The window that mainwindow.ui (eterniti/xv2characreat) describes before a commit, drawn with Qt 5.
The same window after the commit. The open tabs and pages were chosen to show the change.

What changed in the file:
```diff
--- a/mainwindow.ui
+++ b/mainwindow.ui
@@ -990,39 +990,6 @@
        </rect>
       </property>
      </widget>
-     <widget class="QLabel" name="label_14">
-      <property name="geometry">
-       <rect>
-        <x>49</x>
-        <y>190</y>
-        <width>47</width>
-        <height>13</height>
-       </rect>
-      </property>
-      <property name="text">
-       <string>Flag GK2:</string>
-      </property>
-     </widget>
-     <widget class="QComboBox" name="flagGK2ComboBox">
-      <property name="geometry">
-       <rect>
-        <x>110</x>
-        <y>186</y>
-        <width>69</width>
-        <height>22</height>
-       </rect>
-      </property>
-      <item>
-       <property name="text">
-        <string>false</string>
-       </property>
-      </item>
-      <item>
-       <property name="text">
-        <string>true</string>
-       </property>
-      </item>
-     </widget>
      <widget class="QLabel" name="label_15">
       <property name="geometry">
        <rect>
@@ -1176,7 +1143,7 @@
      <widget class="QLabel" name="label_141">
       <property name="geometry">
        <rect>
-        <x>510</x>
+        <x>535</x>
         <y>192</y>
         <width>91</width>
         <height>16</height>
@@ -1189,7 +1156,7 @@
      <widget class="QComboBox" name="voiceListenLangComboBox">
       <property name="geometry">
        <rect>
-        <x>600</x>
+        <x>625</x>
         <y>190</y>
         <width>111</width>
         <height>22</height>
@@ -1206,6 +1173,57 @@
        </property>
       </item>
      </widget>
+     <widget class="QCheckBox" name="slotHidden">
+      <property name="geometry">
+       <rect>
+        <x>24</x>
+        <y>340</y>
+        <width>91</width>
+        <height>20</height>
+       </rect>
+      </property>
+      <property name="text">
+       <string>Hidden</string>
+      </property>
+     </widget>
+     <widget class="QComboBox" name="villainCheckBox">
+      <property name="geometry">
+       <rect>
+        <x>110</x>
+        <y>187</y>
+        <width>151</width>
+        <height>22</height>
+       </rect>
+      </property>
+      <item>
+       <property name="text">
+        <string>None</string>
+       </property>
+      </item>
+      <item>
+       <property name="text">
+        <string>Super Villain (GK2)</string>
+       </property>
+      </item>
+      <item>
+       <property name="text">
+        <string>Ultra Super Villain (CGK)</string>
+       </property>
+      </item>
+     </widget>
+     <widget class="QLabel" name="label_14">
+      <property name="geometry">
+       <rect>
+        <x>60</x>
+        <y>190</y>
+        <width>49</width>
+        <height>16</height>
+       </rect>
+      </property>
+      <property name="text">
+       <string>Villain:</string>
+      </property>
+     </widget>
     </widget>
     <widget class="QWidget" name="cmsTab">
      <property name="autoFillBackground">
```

:::::

§ WHAT IS EXPECTED: The answer must consist of every line above that contains the word "mainwindow".

§ RESPONSE:
The window that mainwindow.ui (eterniti/xv2characreat) describes before a commit, drawn with Qt 5.
--- a/mainwindow.ui
+++ b/mainwindow.ui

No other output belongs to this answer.